**YOUR INSTRUCTIONS:**
Would you work out how many lines below include the word "Salviano"? Only that number is wanted.

(Stored records)

----------------------------------------

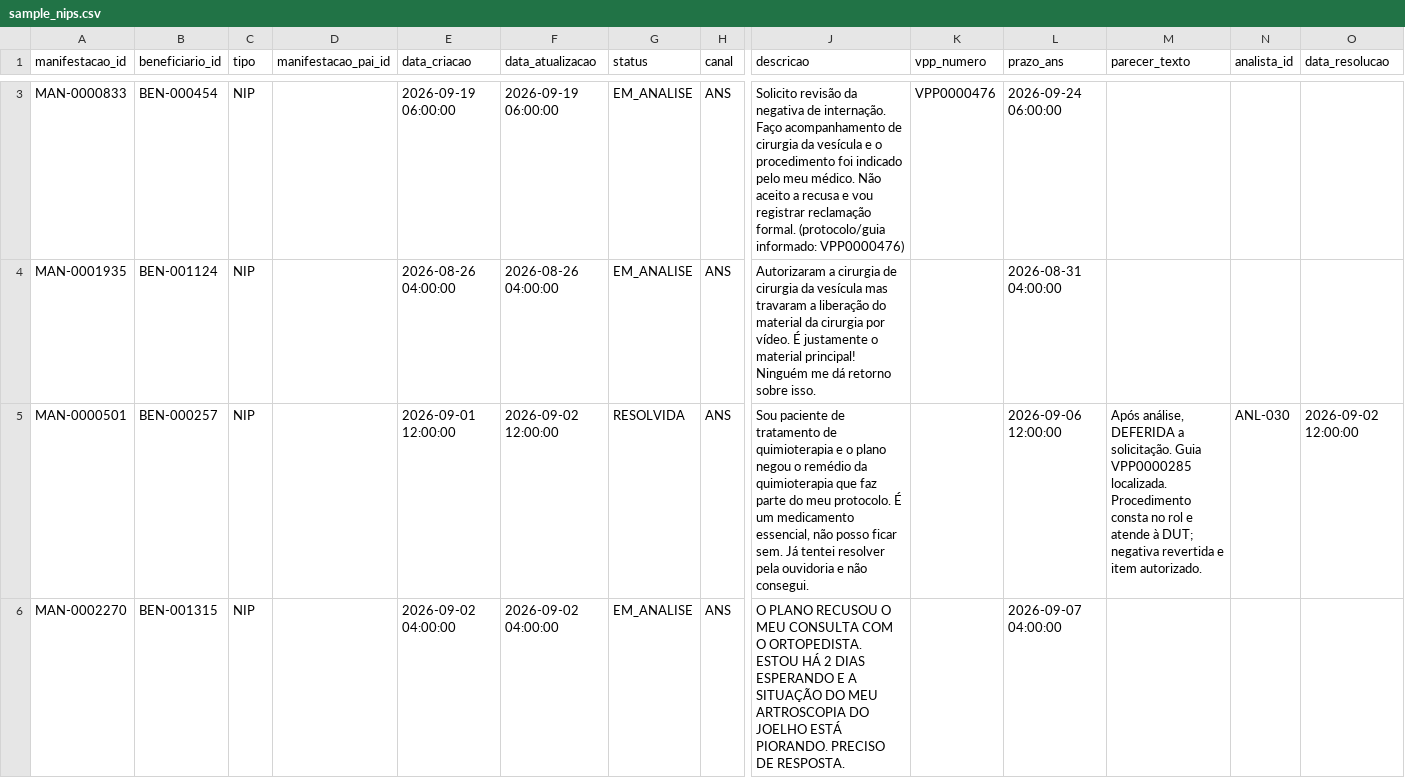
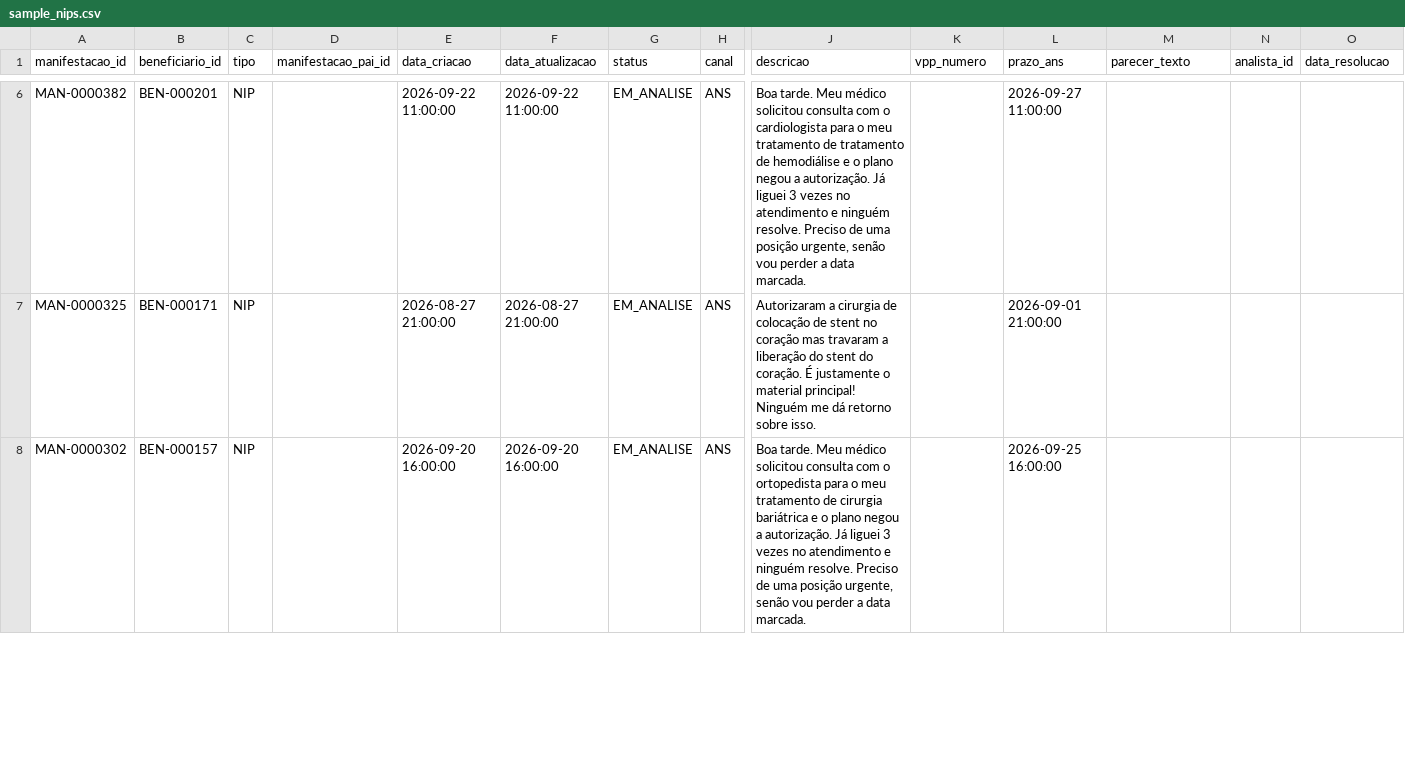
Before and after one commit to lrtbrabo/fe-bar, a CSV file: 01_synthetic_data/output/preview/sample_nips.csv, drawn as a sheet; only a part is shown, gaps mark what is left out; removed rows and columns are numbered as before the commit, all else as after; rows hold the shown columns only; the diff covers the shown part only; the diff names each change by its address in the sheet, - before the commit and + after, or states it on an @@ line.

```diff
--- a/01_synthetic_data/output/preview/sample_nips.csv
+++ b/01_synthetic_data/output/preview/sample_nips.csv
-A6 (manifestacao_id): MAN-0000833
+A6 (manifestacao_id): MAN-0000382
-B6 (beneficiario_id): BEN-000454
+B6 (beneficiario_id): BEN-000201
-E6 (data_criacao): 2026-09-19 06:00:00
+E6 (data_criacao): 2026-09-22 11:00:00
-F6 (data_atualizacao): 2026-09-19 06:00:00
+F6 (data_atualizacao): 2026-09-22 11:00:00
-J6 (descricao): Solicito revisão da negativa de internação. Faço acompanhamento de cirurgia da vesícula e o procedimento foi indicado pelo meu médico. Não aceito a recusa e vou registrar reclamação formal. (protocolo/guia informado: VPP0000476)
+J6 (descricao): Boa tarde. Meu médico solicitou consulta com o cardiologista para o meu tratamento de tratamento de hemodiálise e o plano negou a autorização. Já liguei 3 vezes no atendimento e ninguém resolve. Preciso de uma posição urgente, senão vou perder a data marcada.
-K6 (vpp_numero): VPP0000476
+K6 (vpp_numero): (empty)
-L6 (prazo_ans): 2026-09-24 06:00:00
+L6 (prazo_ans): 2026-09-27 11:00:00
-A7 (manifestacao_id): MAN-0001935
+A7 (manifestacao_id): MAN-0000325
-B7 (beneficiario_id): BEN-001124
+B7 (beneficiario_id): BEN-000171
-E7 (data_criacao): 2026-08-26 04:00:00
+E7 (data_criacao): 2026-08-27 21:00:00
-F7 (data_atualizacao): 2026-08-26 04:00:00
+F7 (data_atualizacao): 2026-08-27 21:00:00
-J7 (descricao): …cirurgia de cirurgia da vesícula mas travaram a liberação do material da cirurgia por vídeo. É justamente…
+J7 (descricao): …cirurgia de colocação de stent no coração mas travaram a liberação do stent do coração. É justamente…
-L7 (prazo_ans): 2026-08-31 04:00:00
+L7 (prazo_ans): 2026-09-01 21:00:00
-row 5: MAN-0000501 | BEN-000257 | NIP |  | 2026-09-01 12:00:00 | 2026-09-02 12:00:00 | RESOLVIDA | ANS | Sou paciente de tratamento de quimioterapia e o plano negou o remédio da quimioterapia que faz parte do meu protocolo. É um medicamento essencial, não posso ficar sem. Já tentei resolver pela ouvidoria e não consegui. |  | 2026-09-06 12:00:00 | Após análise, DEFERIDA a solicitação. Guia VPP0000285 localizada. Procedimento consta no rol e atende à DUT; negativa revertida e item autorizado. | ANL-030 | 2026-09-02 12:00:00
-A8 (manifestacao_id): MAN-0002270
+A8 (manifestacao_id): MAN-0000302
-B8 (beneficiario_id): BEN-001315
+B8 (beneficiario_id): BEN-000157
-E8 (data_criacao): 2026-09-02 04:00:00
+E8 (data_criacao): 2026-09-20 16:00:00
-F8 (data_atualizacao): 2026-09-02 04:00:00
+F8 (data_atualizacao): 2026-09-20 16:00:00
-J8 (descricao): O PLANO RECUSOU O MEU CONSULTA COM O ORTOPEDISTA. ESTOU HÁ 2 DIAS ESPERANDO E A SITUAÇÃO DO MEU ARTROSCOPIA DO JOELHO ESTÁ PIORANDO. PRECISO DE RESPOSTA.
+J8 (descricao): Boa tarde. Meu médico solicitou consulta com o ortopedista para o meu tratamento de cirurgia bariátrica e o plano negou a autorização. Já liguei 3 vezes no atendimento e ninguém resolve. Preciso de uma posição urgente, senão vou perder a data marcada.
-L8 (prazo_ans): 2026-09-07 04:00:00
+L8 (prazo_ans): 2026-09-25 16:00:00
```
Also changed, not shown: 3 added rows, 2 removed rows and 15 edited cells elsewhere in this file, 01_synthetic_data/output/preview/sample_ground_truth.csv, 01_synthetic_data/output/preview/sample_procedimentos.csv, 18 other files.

----------------------------------------

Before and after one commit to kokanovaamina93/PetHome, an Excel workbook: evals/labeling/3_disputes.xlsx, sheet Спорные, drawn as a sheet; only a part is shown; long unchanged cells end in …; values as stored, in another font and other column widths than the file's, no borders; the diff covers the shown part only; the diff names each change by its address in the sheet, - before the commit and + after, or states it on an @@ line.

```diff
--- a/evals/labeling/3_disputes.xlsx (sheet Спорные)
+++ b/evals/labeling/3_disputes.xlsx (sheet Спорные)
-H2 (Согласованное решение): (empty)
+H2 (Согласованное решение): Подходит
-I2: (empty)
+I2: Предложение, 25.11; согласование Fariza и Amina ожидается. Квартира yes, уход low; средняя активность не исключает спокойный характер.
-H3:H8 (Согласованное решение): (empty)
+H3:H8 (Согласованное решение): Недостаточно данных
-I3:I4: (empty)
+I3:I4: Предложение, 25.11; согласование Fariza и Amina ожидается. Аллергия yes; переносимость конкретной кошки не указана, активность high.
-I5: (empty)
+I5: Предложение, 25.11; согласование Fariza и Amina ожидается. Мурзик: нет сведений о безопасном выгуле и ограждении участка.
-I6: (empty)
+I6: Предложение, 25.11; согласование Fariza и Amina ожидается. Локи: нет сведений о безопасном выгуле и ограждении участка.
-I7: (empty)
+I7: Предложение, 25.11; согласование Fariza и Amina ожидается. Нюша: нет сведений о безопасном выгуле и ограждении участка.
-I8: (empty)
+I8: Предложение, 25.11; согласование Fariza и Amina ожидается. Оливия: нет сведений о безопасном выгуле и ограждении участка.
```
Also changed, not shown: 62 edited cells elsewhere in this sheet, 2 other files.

----------------------------------------

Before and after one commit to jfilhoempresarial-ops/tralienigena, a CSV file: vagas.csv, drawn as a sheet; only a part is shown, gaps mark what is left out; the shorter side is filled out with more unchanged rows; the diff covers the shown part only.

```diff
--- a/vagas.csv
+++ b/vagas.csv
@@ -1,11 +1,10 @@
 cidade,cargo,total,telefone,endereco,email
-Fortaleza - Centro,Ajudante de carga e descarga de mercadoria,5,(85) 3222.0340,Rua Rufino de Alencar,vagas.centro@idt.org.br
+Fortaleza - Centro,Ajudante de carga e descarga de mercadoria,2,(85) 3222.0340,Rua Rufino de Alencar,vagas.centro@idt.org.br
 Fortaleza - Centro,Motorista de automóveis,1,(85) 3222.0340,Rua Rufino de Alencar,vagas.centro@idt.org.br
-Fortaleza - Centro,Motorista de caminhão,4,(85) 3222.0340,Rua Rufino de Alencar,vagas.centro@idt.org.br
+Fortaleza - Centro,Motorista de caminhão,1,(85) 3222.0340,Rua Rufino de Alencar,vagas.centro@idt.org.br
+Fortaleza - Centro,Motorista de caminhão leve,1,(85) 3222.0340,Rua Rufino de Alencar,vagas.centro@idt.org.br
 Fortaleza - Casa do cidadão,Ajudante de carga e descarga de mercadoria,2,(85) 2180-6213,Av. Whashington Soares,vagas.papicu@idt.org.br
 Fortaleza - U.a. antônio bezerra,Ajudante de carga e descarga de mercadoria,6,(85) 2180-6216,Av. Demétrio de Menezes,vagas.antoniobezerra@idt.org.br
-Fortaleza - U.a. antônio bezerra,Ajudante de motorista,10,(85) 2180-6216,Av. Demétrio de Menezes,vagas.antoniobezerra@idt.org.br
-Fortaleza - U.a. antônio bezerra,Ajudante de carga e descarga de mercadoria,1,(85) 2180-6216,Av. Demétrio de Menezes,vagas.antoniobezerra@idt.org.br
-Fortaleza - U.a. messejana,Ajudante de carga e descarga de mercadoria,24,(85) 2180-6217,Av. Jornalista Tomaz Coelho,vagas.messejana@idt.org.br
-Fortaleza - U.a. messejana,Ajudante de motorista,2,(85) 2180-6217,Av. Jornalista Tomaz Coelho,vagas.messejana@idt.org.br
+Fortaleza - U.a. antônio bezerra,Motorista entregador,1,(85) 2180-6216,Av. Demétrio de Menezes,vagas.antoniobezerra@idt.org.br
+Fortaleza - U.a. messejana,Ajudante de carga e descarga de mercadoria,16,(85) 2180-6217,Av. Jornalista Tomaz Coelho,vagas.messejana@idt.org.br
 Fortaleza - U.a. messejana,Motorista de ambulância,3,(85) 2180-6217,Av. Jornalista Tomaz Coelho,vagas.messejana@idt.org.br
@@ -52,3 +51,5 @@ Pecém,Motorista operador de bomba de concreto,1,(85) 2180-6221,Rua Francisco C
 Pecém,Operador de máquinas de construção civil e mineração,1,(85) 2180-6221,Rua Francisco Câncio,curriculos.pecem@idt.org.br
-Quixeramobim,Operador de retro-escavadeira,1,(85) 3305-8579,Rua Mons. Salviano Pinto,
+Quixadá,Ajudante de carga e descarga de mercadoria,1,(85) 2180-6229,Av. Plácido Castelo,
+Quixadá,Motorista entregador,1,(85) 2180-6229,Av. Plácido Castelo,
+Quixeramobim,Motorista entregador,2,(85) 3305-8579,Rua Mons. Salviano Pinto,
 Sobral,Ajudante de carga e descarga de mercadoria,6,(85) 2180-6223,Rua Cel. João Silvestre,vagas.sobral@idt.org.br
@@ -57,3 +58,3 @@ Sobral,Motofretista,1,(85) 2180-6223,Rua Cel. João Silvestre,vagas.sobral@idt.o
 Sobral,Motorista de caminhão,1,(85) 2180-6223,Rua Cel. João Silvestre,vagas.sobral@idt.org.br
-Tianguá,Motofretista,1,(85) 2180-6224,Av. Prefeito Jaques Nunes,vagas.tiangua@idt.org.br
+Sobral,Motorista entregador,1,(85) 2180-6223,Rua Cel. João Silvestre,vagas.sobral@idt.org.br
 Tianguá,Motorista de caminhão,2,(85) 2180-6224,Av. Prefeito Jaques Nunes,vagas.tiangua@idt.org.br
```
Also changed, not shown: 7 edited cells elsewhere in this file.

----------------------------------------

**YOUR RESPONSE:**
2